Tele2 and Telenor’s deal is the first of its kind to be announced for LTE network rollout; but the cost-savings made possible by network-sharing means that Wireless Intelligence expects similar deals to be made soon elsewhere in the world. Financial details of the Tele2/Telenor deal were not forthcoming but neither operator has hinted at a significant ramp-up in capex. Telenor Group, for example, said that its capex as a proportion of revenue (excluding licenses and spectrum costs) would remain at around 15-17 percent this year, in line with its earlier forecasts, and lower than in 2008.
Two other winners in last year’s 2.6GHz spectrum auction, 3 Sweden and Intel, have yet to reveal their plans. 3 Sweden won 2x10MHz of FDD spectrum for US$49.5 million, while Intel – via its investment arm, Intel Capital – paid US$26.7 million for a 50MHz block of Time Division Duplex (TDD) spectrum. The TDD spectrum is suitable for WiMAX rather than LTE services and Intel is expected to lease the spectrum to a third-party WiMAX operator rather than build and operate the network itself.

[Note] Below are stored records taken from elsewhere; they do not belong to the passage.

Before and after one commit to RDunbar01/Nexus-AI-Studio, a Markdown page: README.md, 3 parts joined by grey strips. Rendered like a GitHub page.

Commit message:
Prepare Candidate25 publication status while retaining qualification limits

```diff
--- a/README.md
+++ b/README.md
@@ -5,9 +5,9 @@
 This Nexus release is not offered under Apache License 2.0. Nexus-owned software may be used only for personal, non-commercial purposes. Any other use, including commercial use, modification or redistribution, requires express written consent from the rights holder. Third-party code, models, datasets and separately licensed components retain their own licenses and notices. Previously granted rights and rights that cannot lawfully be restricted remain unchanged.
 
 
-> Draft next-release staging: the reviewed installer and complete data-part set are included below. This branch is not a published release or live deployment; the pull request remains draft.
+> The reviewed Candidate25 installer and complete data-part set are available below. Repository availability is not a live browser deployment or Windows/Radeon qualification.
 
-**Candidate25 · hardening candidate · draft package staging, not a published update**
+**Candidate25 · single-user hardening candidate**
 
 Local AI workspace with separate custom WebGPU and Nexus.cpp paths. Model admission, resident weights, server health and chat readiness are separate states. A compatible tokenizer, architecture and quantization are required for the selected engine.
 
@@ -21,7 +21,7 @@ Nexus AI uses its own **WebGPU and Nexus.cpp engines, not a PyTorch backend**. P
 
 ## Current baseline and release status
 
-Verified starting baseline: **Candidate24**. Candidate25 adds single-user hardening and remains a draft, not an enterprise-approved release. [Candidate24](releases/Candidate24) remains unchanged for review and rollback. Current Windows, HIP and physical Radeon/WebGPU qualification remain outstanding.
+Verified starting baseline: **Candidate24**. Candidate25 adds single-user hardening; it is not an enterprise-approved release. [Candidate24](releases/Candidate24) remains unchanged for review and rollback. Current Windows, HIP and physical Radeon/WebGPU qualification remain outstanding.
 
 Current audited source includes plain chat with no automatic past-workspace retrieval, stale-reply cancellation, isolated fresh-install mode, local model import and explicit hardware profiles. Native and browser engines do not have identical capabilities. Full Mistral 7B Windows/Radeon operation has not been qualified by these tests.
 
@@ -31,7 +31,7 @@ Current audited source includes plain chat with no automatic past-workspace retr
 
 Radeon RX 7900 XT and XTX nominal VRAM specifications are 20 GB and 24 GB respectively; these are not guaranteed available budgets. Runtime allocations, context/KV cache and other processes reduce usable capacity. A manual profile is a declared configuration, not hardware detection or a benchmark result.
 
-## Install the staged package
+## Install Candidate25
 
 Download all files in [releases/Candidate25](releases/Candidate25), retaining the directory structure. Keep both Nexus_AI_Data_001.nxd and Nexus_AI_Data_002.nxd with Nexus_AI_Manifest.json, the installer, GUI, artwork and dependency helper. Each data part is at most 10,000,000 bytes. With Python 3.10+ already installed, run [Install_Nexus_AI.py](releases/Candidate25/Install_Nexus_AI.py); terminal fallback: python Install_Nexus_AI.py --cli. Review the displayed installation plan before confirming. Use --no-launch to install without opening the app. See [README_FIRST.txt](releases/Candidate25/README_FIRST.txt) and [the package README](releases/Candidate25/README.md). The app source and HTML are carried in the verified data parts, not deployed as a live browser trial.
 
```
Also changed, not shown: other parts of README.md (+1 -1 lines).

The migration to LTE is a natural progression for a country that already has almost 30 percent of its mobile subscribers migrated to higher-speed WCDMA or WCDMA-HSPA mobile networks. This has seen the market establish itself as a leader in mobile broadband. According to the Swedish regulator, the number of mobile broadband subscriptions in the country increased from about 184,000 in 1H07 to 604,000 in 1H08, corresponding to annual growth of 229 percent. The growth in mobile broadband traffic was even more impressive, growing 987 percent to 4,111 terabytes over the same period. This meant that Swedish mobile broadband subscribers were sending and receiving an average 47MB a day during 1H08. Mobile broadband accounted for SEK1 billion (US$116 million) of the SEK19.7 billion (US$2.3 billion) in total Swedish mobile revenues in 2007.
The regulator has recently agreed to allow the country’s mobile operators to use 900MHz spectrum for mobile broadband alongside existing GSM services. The move will see 3 Sweden – currently a specialist WCDMA operator – receive 900MHz GSM spectrum for the first time.
Will Croft, Analyst, Wireless Intelligence
Coupled with last week’s next-generation network sharing proposal by the French regulator Arcep, deals such as the one between Tele2 and Telenor in Sweden have the potential to shape the future network landscape. In today’s economic climate, the substantial capex investment for any network deployment is a major stumbling block. Network sharing, meanwhile, lowers both the up-front cost of spectrum and/or equipment, and reduces the risks around delivering a return on investment. In the existing model of one network per operator, achieving a sustainable ROI requires that operators can drive revenues by the proliferation of new services the upgrade delivers. But in an economic downtown, enticing users to spend more on new data services whilst the number one driver of usage – voice – remains available at a lower price point, will be a tough selling point. However, the sharing of the capital investment in a next-generation network coupled with wholesale rate usage now proposes a much healthier investment for operators across the globe – and one that has the potential to become the deployment scenario of choice as HSPA, EV-DO and later, WiMAX and LTE, gain traction.